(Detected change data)
_ _ _ _
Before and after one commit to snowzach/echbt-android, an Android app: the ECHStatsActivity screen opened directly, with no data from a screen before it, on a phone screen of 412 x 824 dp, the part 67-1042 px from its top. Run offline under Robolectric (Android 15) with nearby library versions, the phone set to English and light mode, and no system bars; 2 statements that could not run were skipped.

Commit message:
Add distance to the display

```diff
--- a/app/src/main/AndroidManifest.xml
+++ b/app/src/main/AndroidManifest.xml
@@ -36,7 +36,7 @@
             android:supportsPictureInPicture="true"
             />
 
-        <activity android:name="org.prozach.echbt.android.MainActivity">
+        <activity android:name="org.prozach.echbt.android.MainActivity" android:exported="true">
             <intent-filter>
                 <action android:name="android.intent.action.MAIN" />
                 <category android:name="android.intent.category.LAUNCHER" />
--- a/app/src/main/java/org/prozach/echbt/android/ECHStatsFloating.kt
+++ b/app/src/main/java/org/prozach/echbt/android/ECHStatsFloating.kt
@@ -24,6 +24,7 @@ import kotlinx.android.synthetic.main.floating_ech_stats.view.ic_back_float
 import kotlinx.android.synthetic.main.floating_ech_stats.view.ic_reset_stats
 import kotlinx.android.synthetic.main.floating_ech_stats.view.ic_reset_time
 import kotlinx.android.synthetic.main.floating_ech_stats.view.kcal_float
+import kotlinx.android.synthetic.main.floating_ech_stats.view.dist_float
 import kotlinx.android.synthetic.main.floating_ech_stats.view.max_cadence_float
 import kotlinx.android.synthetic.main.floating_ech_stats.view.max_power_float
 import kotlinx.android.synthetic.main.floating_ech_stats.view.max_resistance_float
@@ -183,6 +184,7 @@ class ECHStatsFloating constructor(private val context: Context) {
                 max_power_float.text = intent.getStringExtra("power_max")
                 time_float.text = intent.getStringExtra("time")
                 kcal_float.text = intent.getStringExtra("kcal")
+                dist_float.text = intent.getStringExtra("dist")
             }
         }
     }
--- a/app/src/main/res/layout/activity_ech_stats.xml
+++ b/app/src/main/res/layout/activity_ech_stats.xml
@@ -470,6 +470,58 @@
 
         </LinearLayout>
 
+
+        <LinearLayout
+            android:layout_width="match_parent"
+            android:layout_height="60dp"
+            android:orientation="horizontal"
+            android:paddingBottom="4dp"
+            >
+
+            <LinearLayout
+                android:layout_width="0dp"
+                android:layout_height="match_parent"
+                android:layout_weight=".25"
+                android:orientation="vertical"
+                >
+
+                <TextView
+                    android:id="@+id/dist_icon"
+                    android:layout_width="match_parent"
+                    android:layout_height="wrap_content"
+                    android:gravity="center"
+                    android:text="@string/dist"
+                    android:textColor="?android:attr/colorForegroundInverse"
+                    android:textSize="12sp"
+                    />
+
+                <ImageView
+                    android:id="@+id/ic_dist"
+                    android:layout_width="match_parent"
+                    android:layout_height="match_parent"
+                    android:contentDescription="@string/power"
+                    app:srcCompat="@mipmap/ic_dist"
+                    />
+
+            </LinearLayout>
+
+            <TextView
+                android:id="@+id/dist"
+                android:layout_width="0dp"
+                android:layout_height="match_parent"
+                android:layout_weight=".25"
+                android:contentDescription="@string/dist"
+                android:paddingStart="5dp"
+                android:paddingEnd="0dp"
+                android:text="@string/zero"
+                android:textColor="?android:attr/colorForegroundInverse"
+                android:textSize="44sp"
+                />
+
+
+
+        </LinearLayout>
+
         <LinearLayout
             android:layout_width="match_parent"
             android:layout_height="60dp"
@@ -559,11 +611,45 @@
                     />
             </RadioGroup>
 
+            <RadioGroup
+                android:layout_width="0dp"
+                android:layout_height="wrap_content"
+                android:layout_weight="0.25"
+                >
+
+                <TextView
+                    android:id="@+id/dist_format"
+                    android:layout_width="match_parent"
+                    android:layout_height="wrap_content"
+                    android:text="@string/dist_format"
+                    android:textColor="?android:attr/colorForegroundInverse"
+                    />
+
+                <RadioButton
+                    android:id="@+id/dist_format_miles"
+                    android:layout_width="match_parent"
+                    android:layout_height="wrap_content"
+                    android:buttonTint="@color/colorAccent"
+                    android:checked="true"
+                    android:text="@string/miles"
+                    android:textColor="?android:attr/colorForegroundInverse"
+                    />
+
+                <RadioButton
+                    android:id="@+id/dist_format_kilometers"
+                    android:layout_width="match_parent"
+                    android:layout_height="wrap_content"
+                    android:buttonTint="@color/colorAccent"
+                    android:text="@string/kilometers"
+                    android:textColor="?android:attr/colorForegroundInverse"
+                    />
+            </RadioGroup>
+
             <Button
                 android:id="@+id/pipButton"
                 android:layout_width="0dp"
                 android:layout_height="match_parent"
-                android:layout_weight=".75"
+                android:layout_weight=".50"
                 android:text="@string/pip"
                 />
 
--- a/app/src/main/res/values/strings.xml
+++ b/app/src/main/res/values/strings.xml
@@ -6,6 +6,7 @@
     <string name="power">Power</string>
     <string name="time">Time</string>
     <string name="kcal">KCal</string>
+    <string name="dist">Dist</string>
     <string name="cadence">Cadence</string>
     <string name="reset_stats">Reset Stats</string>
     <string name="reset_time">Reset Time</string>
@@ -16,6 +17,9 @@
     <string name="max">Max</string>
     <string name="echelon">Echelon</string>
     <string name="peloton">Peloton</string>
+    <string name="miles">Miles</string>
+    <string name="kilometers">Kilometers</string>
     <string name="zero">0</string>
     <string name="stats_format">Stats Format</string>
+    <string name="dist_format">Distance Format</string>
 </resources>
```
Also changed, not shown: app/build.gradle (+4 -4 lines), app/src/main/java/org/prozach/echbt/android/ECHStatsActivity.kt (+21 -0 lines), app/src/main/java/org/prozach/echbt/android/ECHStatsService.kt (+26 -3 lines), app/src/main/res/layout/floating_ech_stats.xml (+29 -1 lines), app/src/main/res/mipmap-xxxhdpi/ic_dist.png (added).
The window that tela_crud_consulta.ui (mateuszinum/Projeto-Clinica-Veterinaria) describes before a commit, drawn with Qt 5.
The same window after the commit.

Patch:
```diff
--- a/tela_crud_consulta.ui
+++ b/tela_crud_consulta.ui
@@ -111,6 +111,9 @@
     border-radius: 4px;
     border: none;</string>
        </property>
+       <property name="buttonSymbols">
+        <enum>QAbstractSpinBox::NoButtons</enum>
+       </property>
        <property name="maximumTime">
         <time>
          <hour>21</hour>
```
_ _ _ _
### WORK REQUIRED
Pick out and copy the lines of the entries that hold the string "RadioGroup".

### ANSWER TO THIS TASK
             </RadioGroup>
+            <RadioGroup
+            </RadioGroup>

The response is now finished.